Data provided below:

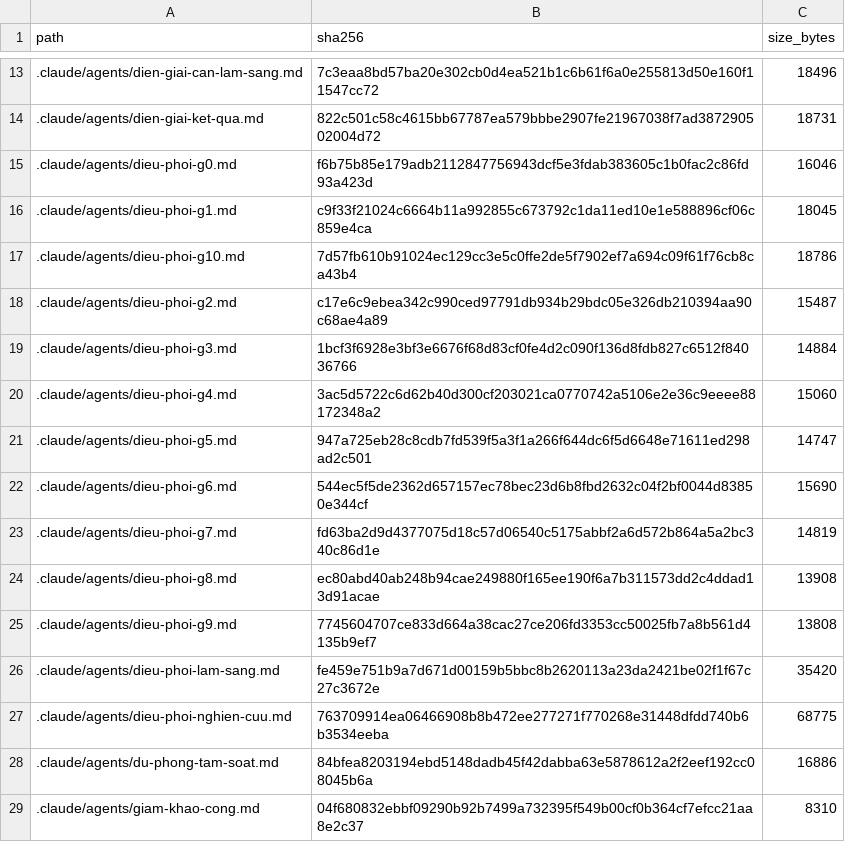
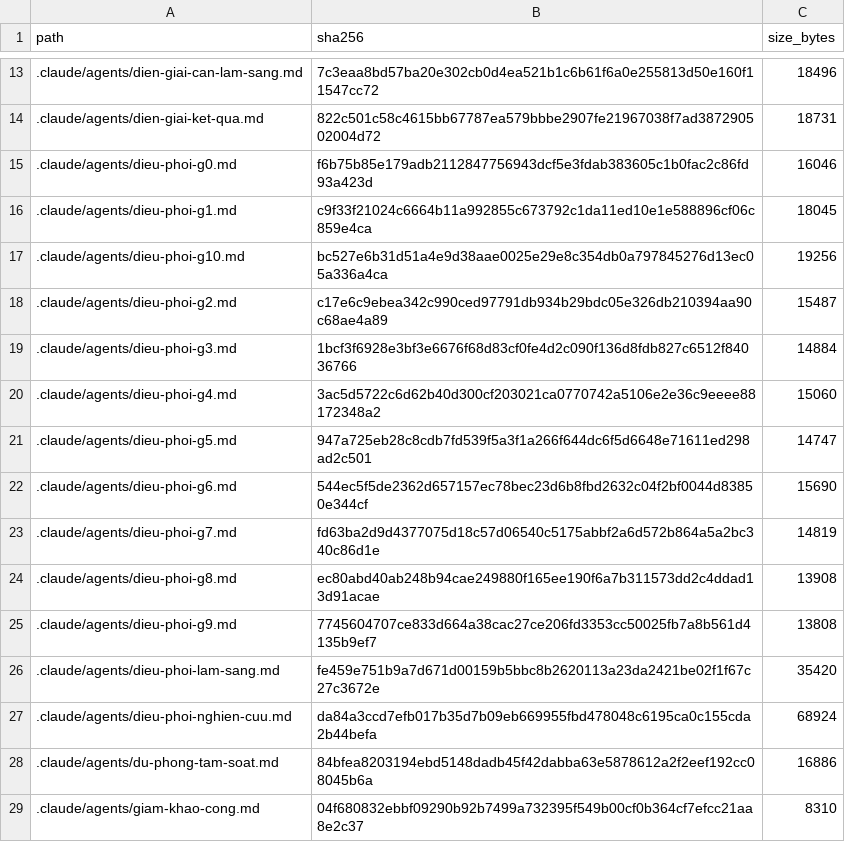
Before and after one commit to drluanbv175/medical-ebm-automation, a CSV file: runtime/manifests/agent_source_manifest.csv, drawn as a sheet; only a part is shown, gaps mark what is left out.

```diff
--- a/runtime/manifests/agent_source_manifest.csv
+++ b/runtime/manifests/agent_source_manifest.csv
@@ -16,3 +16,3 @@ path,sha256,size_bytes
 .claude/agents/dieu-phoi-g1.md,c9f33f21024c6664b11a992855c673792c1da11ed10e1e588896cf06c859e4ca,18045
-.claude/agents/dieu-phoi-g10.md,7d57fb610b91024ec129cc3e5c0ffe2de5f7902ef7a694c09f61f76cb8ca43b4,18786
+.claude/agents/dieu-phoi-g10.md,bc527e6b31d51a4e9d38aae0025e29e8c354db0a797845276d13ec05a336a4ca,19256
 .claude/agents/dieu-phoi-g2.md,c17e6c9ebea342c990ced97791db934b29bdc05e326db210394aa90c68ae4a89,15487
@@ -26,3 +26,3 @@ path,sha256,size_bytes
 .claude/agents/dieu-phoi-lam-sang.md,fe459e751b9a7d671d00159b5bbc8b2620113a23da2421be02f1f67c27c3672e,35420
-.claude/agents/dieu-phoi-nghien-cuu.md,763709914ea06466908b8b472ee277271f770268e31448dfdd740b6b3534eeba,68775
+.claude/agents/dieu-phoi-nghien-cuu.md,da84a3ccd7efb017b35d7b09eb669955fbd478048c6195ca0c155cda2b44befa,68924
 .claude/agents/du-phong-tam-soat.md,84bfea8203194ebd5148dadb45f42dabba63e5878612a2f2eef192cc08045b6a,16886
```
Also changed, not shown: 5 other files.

End of Data provided.

#### What is needed:
Exclude the images and copy every record above exactly.

#### Answer for the task:
Before and after one commit to drluanbv175/medical-ebm-automation, a CSV file: runtime/manifests/agent_source_manifest.csv, drawn as a sheet; only a part is shown, gaps mark what is left out.

```diff
--- a/runtime/manifests/agent_source_manifest.csv
+++ b/runtime/manifests/agent_source_manifest.csv
@@ -16,3 +16,3 @@ path,sha256,size_bytes
 .claude/agents/dieu-phoi-g1.md,c9f33f21024c6664b11a992855c673792c1da11ed10e1e588896cf06c859e4ca,18045
-.claude/agents/dieu-phoi-g10.md,7d57fb610b91024ec129cc3e5c0ffe2de5f7902ef7a694c09f61f76cb8ca43b4,18786
+.claude/agents/dieu-phoi-g10.md,bc527e6b31d51a4e9d38aae0025e29e8c354db0a797845276d13ec05a336a4ca,19256
 .claude/agents/dieu-phoi-g2.md,c17e6c9ebea342c990ced97791db934b29bdc05e326db210394aa90c68ae4a89,15487
@@ -26,3 +26,3 @@ path,sha256,size_bytes
 .claude/agents/dieu-phoi-lam-sang.md,fe459e751b9a7d671d00159b5bbc8b2620113a23da2421be02f1f67c27c3672e,35420
-.claude/agents/dieu-phoi-nghien-cuu.md,763709914ea06466908b8b472ee277271f770268e31448dfdd740b6b3534eeba,68775
+.claude/agents/dieu-phoi-nghien-cuu.md,da84a3ccd7efb017b35d7b09eb669955fbd478048c6195ca0c155cda2b44befa,68924
 .claude/agents/du-phong-tam-soat.md,84bfea8203194ebd5148dadb45f42dabba63e5878612a2f2eef192cc08045b6a,16886
```
Also changed, not shown: 5 other files.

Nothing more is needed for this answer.